What’s in a price tag? (part one)
During my 7-week visit to Europe, I talked to plenty of people who could enlighten me about the going rate of kids fashion.
Let me tell you it was an interesting journey. On the one hand, quite some people were trying to convince me that price was *the* decisive factor for parents. According to this logic, consumers don’t care whether it was made by kids or slaves, as long as they can buy what they need (or want). And kids grow out of their clothes so fast, so who would pay a premium price for something that has such short utility? Another person told me that even high-earners were proud to score discount deals at fast fashion retailers for their offspring. Ha!
Then, on the other hand, most kids fashion boutiques reassured me that our prices were absolutely not expensive; they were merely mid-range.
So, what do you make of that? It would be so easy to only listen to what I like to hear, but that would be silly. Let’s go to the bottom of this contradiction.
What is a good reference point?
Big retailers and discount stores have heavily distorted the perception of price and value. Sometimes they even sell at a loss, as part of a marketing stunt. A £1 bikini anyone? According to an elaborate test by The Sun, Missguided’s black bikini wins from a £160 designer model. In a statement in response to the shock and horror from people with brains, the brand said “Introducing the £1 bikini – a one-off item to celebrate 10 years of empowering women to look and feel good without breaking the bank. It cost us more to produce than £1 and we’ve absorbed the costs so we can offer it at an incredible price as a gift to you, our babes.” So, that’s all right then?

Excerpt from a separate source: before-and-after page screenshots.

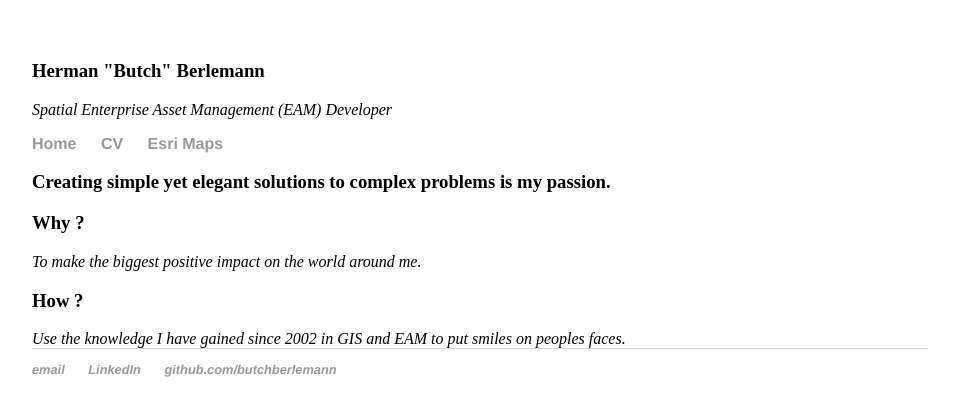
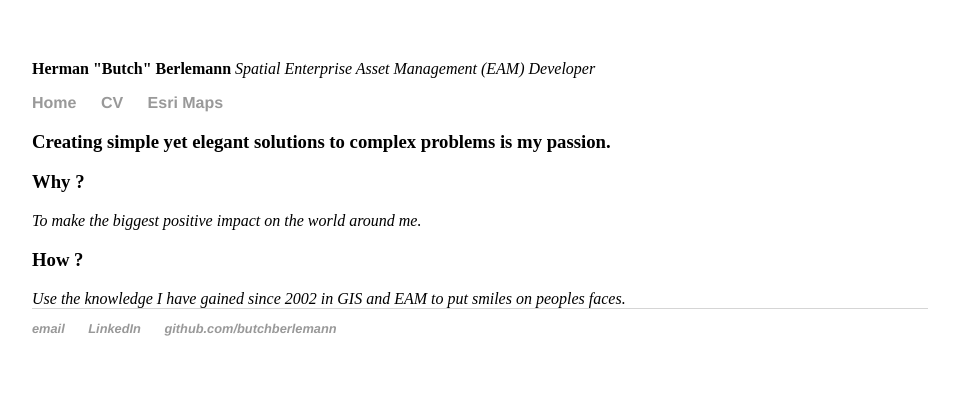
Before and after one commit to butchberlemann/butchberlemann.github.io, a Jekyll site: the page built from index.html, in a window 1280 px wide. Shown: the top 416 px of the page, without its empty margins (160-1119 px from the left). Built offline with Jekyll 4.4.1, drawn with Linux system fonts in a browser that asks for light colours.

```diff
--- a/_layouts/default.html
+++ b/_layouts/default.html
@@ -8,7 +8,7 @@
 
 		</head>
 		<body>
-			<h3>Herman "Butch" Berlemann </h3> <em> Spatial Enterprise Asset Management (EAM) Developer </em>
+			<b>Herman "Butch" Berlemann </b> <em> Spatial Enterprise Asset Management (EAM) Developer </em>
 			<nav>
 	    		<ul>
 	        		<li><a href="/">Home</a></li>
```
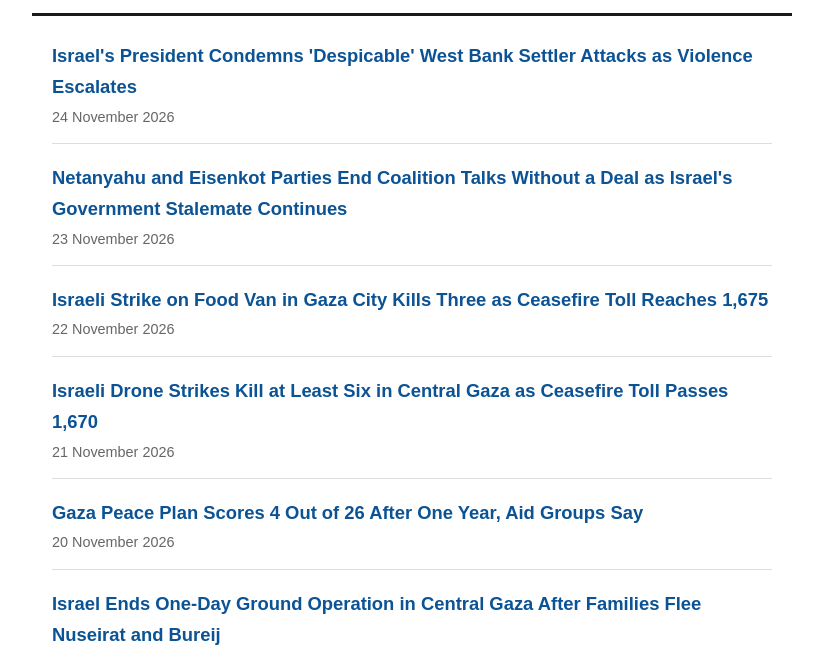
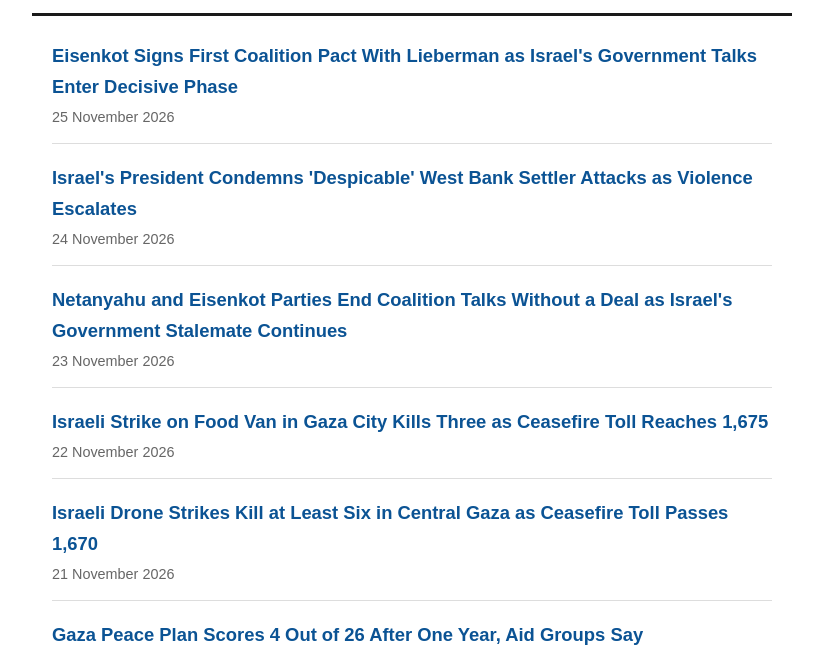
Before and after one commit to sultanmahmudsagor95/world-news-pulse, a plain HTML site: page index.html in a window 1280 px wide. Shown: the part 141-790 px from the top of the page, without its empty margins (228-1051 px from the left). Drawn offline with Linux system fonts and the light colour scheme.

Commit message:
Add 25 Nov post: Eisenkot signs first coalition pact

```diff
--- a/index.html
+++ b/index.html
@@ -9,6 +9,7 @@
 <body>
 <header><h1>World News Pulse</h1><p class="tagline">World News Pulse brings you the latest verified news from America, Israel and Palestine — clear, factual and unbiased.</p></header>
 <main><ul class="post-list">
+<li><a href="posts/eisenkot-signs-first-coalition-pact.html">Eisenkot Signs First Coalition Pact With Lieberman as Israel&#x27;s Government Talks Enter Decisive Phase</a><span class="date">25 November 2026</span></li>
 <li><a href="posts/israels-president-condemns-despicable.html">Israel&#x27;s President Condemns &#x27;Despicable&#x27; West Bank Settler Attacks as Violence Escalates</a><span class="date">24 November 2026</span></li>
 <li><a href="posts/netanyahu-and-eisenkot-parties-end.html">Netanyahu and Eisenkot Parties End Coalition Talks Without a Deal as Israel&#x27;s Government Stalemate Continues</a><span class="date">23 November 2026</span></li>
 <li><a href="posts/israeli-strike-on-food-van-in-gaza-city.html">Israeli Strike on Food Van in Gaza City Kills Three as Ceasefire Toll Reaches 1,675</a><span class="date">22 November 2026</span></li>
```
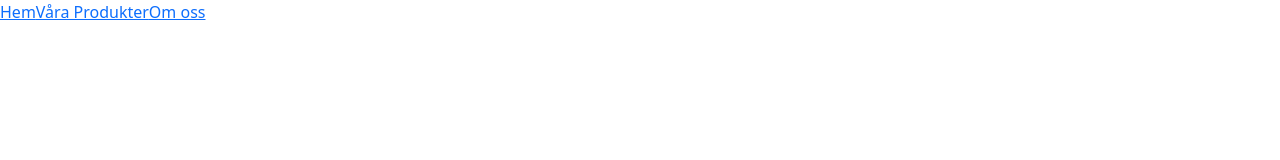
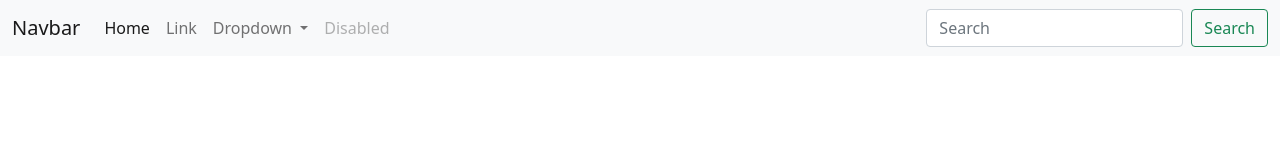
Before and after one commit to jesDVar/Ovn8, a website: page products.html in a window 1280 px wide. Drawn offline with nearby package versions, Linux system fonts and the light colour scheme.

Commit message:
Nav-bar on all sites

```diff
--- a/products.html
+++ b/products.html
@@ -9,10 +9,54 @@
     <link rel="stylesheet" href="main.css">
 </head>
 <body>
-    <ul class="nav">
+    <nav class="navbar navbar-expand-lg navbar-light bg-light">
+        <div class="container-fluid">
+          <a class="navbar-brand" href="#">Navbar</a>
+          <button class="navbar-toggler" type="button" data-bs-toggle="collapse" data-bs-target="#navbarSupportedContent" aria-controls="navbarSupportedContent" aria-expanded="false" aria-label="Toggle navigation">
+            <span class="navbar-toggler-icon"></span>
+          </button>
+          <div class="collapse navbar-collapse" id="navbarSupportedContent">
+            <ul class="navbar-nav me-auto mb-2 mb-lg-0">
+              <li class="nav-item">
+                <a class="nav-link active" aria-current="page" href="#">Home</a>
+              </li>
+              <li class="nav-item">
+                <a class="nav-link" href="#">Link</a>
+              </li>
+              <li class="nav-item dropdown">
+                <a class="nav-link dropdown-toggle" href="#" id="navbarDropdown" role="button" data-bs-toggle="dropdown" aria-expanded="false">
+                  Dropdown
+                </a>
+                <ul class="dropdown-menu" aria-labelledby="navbarDropdown">
+                  <li><a class="dropdown-item" href="#">Action</a></li>
+                  <li><a class="dropdown-item" href="#">Another action</a></li>
+                  <li><hr class="dropdown-divider"></li>
+                  <li><a class="dropdown-item" href="#">Something else here</a></li>
+                </ul>
+              </li>
+              <li class="nav-item">
+                <a class="nav-link disabled" href="#" tabindex="-1" aria-disabled="true">Disabled</a>
+              </li>
+            </ul>
+            <form class="d-flex">
+              <input class="form-control me-2" type="search" placeholder="Search" aria-label="Search">
+              <button class="btn btn-outline-success" type="submit">Search</button>
+            </form>
+          </div>
+        </div>
+      </nav>
+
+
+
+
+    <!-- <ul class="nav">
         <li><a href="index.html">Hem</a></li>
         <li><a href="products.html">Våra Produkter</a></li>
         <li><a href="about_us.html">Om oss</a></li>
-      </ul>
+      </ul> -->
+
+
+
+
 </body>
 </html>
```
Also changed, not shown: about_us.html (+19 -2 lines), index.html (+2 -2 lines).
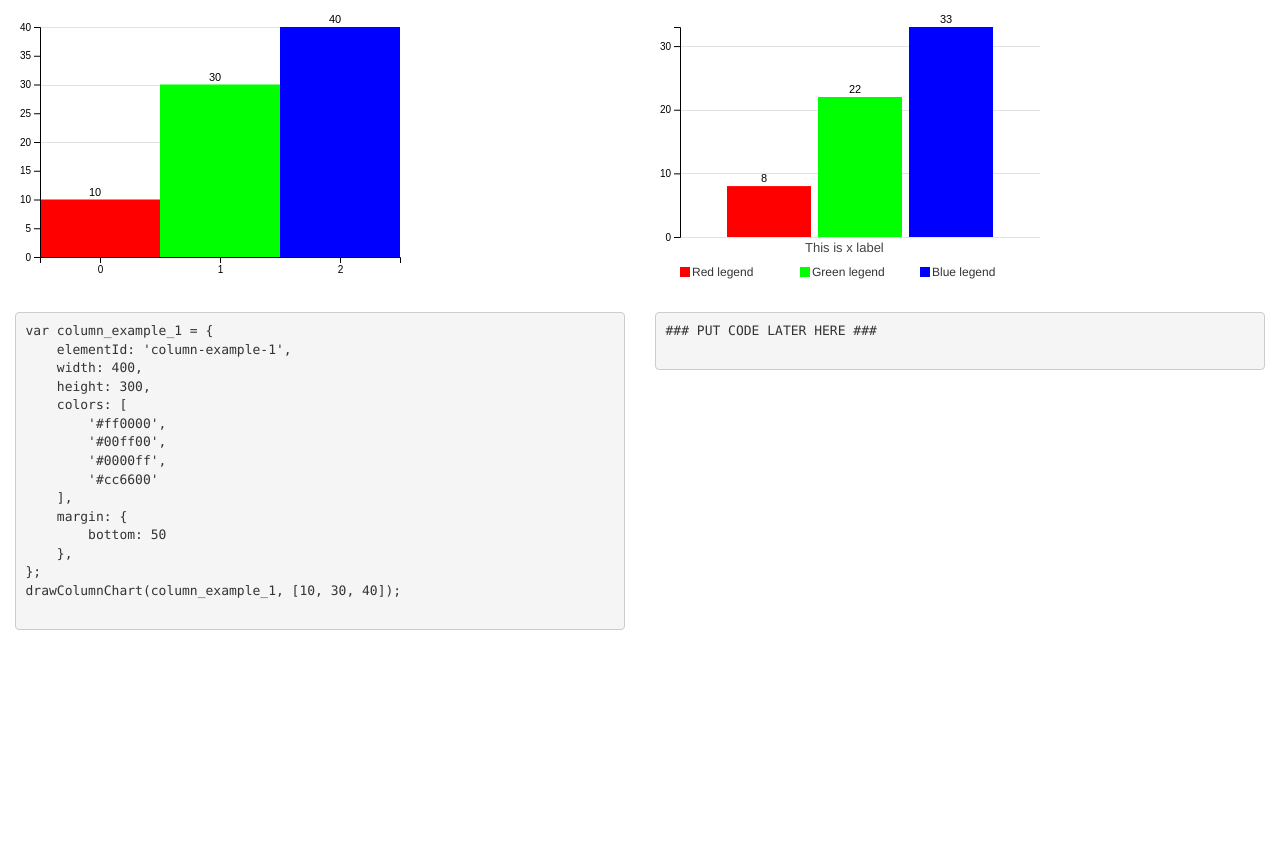
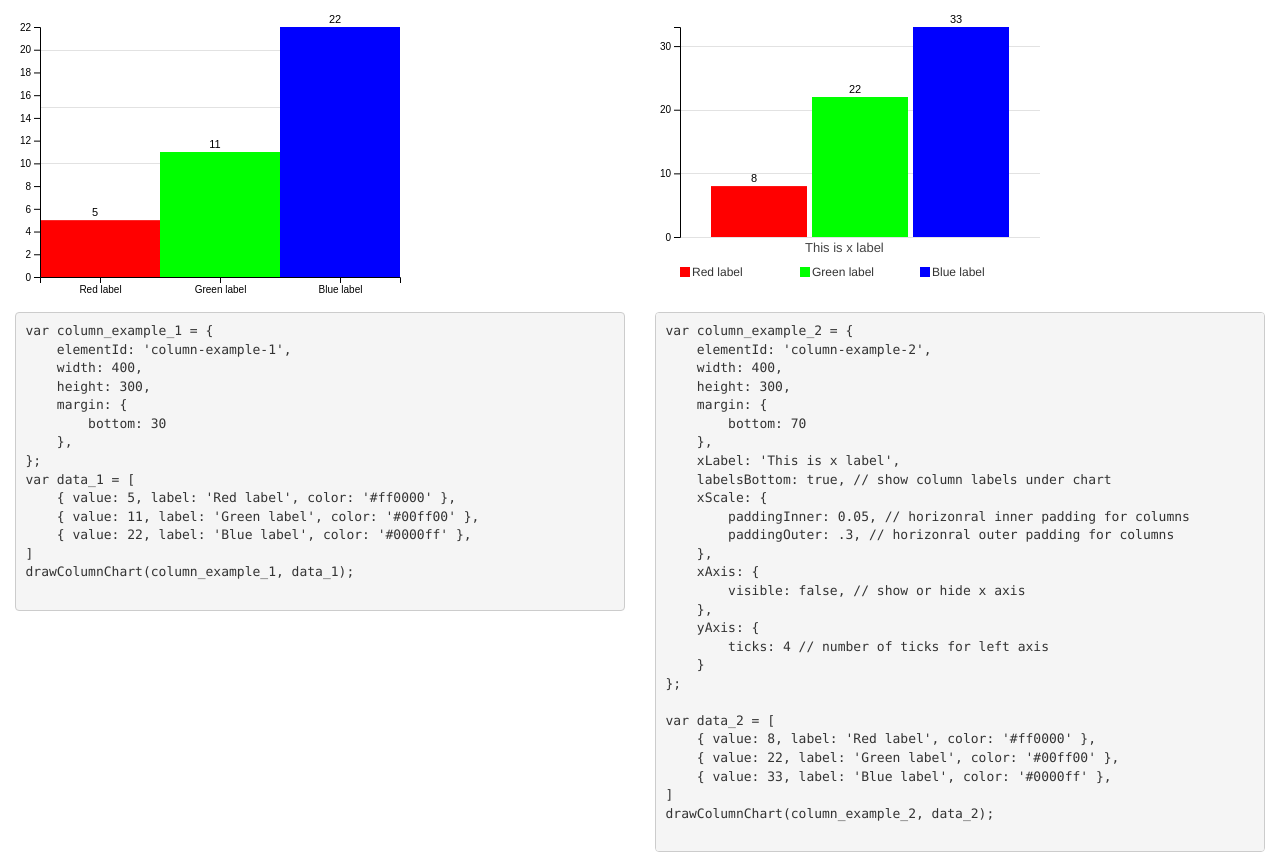
Before and after one commit to VictorMalcov/d3-helper, a website: page demo/column.html in a window 1280 px wide. Shown: the part 63-925 px from the top of the page. Before the commit the page ends 800 px from the top, so only its background shows below. Drawn offline with nearby package versions, Linux system fonts and the light colour scheme.

Commit message:
Changed share of data array to icnlude color and label

```diff
--- a/demo/column.html
+++ b/demo/column.html
@@ -58,17 +58,16 @@ var column_example_1 = {
     elementId: 'column-example-1',
     width: 400,
     height: 300,
-    colors: [
-        '#ff0000',
-        '#00ff00',
-        '#0000ff',
-        '#cc6600'
-    ],
     margin: {
-        bottom: 50
+        bottom: 30
     },
 };
-drawColumnChart(column_example_1, [10, 30, 40]);
+var data_1 = [
+    { value: 5, label: 'Red label', color: '#ff0000' },
+    { value: 11, label: 'Green label', color: '#00ff00' },
+    { value: 22, label: 'Blue label', color: '#0000ff' },
+]
+drawColumnChart(column_example_1, data_1);
                 </pre>
 
             </div>
@@ -77,7 +76,33 @@ drawColumnChart(column_example_1, [10, 30, 40]);
 
                 <svg id='column-example-2'></svg>
                 <pre>
-### PUT CODE LATER HERE ###
+var column_example_2 = {
+    elementId: 'column-example-2',
+    width: 400,
+    height: 300,
+    margin: {
+        bottom: 70
+    },
+    xLabel: 'This is x label',
+    labelsBottom: true, // show column labels under chart
+    xScale: {
+        paddingInner: 0.05, // horizonral inner padding for columns
+        paddingOuter: .3, // horizonral outer padding for columns
+    },
+    xAxis: {
+        visible: false, // show or hide x axis
+    },
+    yAxis: {
+        ticks: 4 // number of ticks for left axis
+    }
+};
+
+var data_2 = [
+    { value: 8, label: 'Red label', color: '#ff0000' },
+    { value: 22, label: 'Green label', color: '#00ff00' },
+    { value: 33, label: 'Blue label', color: '#0000ff' },
+]
+drawColumnChart(column_example_2, data_2);
                 </pre>
             </div>
         </div>
@@ -89,16 +114,16 @@ drawColumnChart(column_example_1, [10, 30, 40]);
             elementId: 'column-example-1',
             width: 400,
             height: 300,
-            colors: [
-                '#ff0000',
-                '#00ff00',
-                '#0000ff',
-            ],
             margin: {
-                bottom: 50
+                bottom: 30
             },
         };
-        drawColumnChart(column_example_1, [10, 30, 40]);
+        var data_1 = [
+            { value: 5, label: 'Red label', color: '#ff0000' },
+            { value: 11, label: 'Green label', color: '#00ff00' },
+            { value: 22, label: 'Blue label', color: '#0000ff' },
+        ]
+        drawColumnChart(column_example_1, data_1);
 
 
 
@@ -106,23 +131,14 @@ drawColumnChart(column_example_1, [10, 30, 40]);
             elementId: 'column-example-2',
             width: 400,
             height: 300,
-            colors: [
-                '#ff0000',
-                '#00ff00',
-                '#0000ff'
-            ],
-            legends: [
-                'Red legend',
-                'Green legend',
-                'Blue legend'
-            ],
             margin: {
                 bottom: 70
             },
             xLabel: 'This is x label',
+            labelsBottom: true, // show column labels under chart
             xScale: {
-                paddingInner: 0.08, // horizonral inner padding for columns
-                paddingOuter: .5, // horizonral outer padding for columns
+                paddingInner: 0.05, // horizonral inner padding for columns
+                paddingOuter: .3, // horizonral outer padding for columns
             },
             xAxis: {
                 visible: false, // show or hide x axis
@@ -131,7 +147,13 @@ drawColumnChart(column_example_1, [10, 30, 40]);
                 ticks: 4 // number of ticks for left axis
             }
         };
-        drawColumnChart(column_example_2, [8, 22, 33]);
+
+        var data_2 = [
+            { value: 8, label: 'Red label', color: '#ff0000' },
+            { value: 22, label: 'Green label', color: '#00ff00' },
+            { value: 33, label: 'Blue label', color: '#0000ff' },
+        ]
+        drawColumnChart(column_example_2, data_2);
     </script>
 </body>
 
--- a/index.js
+++ b/index.js
@@ -29,7 +29,7 @@
 
     // creating x-scale
     var xScale = d3.scaleBand()
-        .domain(d3.range(dataset.length))
+        .domain(dataset.map(function(d) { return d.label }))
         .rangeRound([0, width]);
     // outer padding for x-scale
     if (isNumber(options.xScale.paddingOuter))
@@ -40,16 +40,13 @@
 
     // creating y-scale
     var yScale = d3.scaleLinear()
-        .domain([0, d3.max(dataset)])
+        .domain([0, d3.max(dataset, function (d) { return d.value })])
         .range([height, 0]);
 
     // creating color scale if needed
-    var colorScale = null;
-    if (options.colors && isArray(options.colors)) {
-        colorScale = d3.scaleOrdinal()
-            .range(options.colors)
-            .domain(d3.range(0, dataset.length));
-    }
+    var colorScale = d3.scaleOrdinal()
+        .domain(dataset.map(function (d) { return d.label }))
+        .range(dataset.map(function (d) { return d.color }));
 
 
 
@@ -70,24 +67,22 @@
         .data(dataset)
         .enter()
         .append("rect")
-        .attr("x", function (d, i) { return xScale(i); })
-        .attr("y", function (d) { return yScale(d) })
+        .attr("x", function (d) { return xScale(d.label); })
+        .attr("y", function (d) { return yScale(d.value) })
         .attr("width", xScale.bandwidth())
-        .attr("height", function (d) { return height - yScale(d); });
-    // using color scale if colors are passed in
-    if (colorScale !== null) {
-        rects.attr("fill", function (d, i) { return colorScale(i); });
-    }
+        .attr("height", function (d) { return height - yScale(d.value); })
+        .attr("fill", function (d) { return colorScale(d.label); });
+
 
     // building data point labels
     var dataLabels = g.selectAll('text')
         .data(dataset)
         .enter()
         .append("text")
-        .text(function (d) { return d; })
+        .text(function (d) { return d.value; })
         .attr("text-anchor", "middle")
-        .attr("x", function (d, i) { return xScale(i) + (xScale.bandwidth() / 2) - 5; })
-        .attr("y", function (d) { return yScale(d) - 4; })
+        .attr("x", function (d) { return xScale(d.label) + (xScale.bandwidth() / 2) - 5; })
+        .attr("y", function (d) { return yScale(d.value) - 4; })
         .attr('fill', function (d) { return 'black' })
         .attr("font-family", "sans-serif")
         .attr("font-size", "11px");
@@ -129,13 +124,13 @@
     }
 
     // horizontal legends
-    if (isArray(options.legends)) {
+    if (options.labelsBottom === true) {
         var legendsTextScale = d3.scaleOrdinal()
-            .range(options.legends)
+            .range(dataset.map(function (d) { return d.label }))
             .domain(d3.range(0, dataset.length));
 
         var legendsBandScale = d3.scaleBand()
-            .domain(d3.range(dataset.length))
+            .domain(dataset.map(function(d) { return d.label }))
             .rangeRound([0, width]);
 
 
@@ -147,11 +142,11 @@
             .attr("transform", "translate(" + margin.left + "," + gLegendY + ")");
 
         var gLegendsRects = gLegends.selectAll("rect")
-            .data(options.legends)
+            .data(dataset)
             .enter()
             .append('g')
             .attr('class', 'd3-legends')
-            .attr("transform", function (d, i) { return "translate(" + legendsBandScale(i) + "," + 0 + ")"; });
+            .attr("transform", function (d, i) { return "translate(" + legendsBandScale(d.label) + "," + 0 + ")"; });
 
         gLegendsRects.append('text')
             .text(function (d, i) { return legendsTextScale(i) })
@@ -163,7 +158,7 @@
             .attr('width', 10)
             .attr('height', 10)
             .attr('fill', function (d, i) {
-                return colorScale(i);
+                return colorScale(d.label);
             });
 
     }
```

Fast fashion stores are constantly bombarding us with messages about their low prices. They call on our desire to score a deal and know that we are wired to get high when we think that we saved money. (Read more about the psychology of discounts in our blog post about Black Friday.)
So how can they keep prices so low, and still make a profit? And how can the families behind C&A, H&M, Primark, Uniqlo and Zara be amongst the richest families in the world? The short answer is: because these companies cut corners.
For starters, they steal designs from indie artists. They are amongst the biggest companies in the world, and they scan Etsy, Instagram and Pinterest for ideas to copy. A sad and pathetic truth.
Then, the quality of their fabrics and overall care of how things are cut and sewn, has drastically dropped in the last two decades. Buttons fall off, fabrics are void of natural materials, and “they don’t make them like they used to”. It’s not your imagination, it is engineered. The official term is “planned obsolence”, which means that garments are designed to fall apart, or to go out of fashion within a couple of months. So you'll go back to the store and buy more.
With the above in mind, it is fair to state that the price of fast fashion should not be used as the baseline. But yet, many people have mental price points based on what they have heard repeatedly for years; they have been brainwashed to think that clothing should be cheap. What about taking the price of a latte, or a “plat du jour” in France as a mental reference point? Give it a try.
Is price the only quality of fashion?
We should step out of the price-centered conversation, and bring the other characteristics of garments back to the forefront. Because, thinking that price is the decisive factor for choosing to buy something or not, is just plain ridiculous. Look, feel, quality of the fabric and how well the garment is made, are qualities that influence whether or not we are going to open our wallet. And yes, all of us also look at the price tag, but only when we like it enough.
During my sociology classes in Ghent some 25 years ago, I became acquainted with the idea that our clothes - and hair style - communicate non-verbally about our professional background, social status, mood and attitude. They also indicate whether you're on your way to a funeral, a hot date, or the tennis court. Fashion is a powerful way to express ourselves, or in the case of dressing our kids, to communicate that our children are loved, cared for, and part of our family.
So, the way our kids look in their clothes is an important quality, for some parents more than others. For other parents, the kind of fabric is important: natural fibers for kids that are prone to allergy, or synthetic fibers for their ease in maintenance (they dry faster and wrinkle less).
Also, does the kid want to wear his or her outfit? And how likely are they going to want to wear it, once you have paid for it? Solving this one is a mystery to me though.
And let’s not forget that garments also have functionality. Winter coats keep our kids warm, running trousers let them move freely, and today's swimming suits protect our waterrats from sunburn and skin cancer.
Some parents also consider the quality of the lives of the people who have made their kids' clothes.
Because of the multiple characteristics of garments, price can only be one of the many factors that parents use as a guide to decide whether or not to buy clothing for their kids.
At The Extra Smile, we have hired great designers, bought GOTS-certified organic cotton, and work with trained seamstresses in fair workshops in Cambodia. You are welcome to check out our collection of sustainable and ethical kids fashion here.
To be continued
Price is a tricky subject. I will elaborate on other angles in future blogs. If you want to share your thoughts or perspectives on the price of kids fashion, please drop me a line at firstname.lastname@example.org.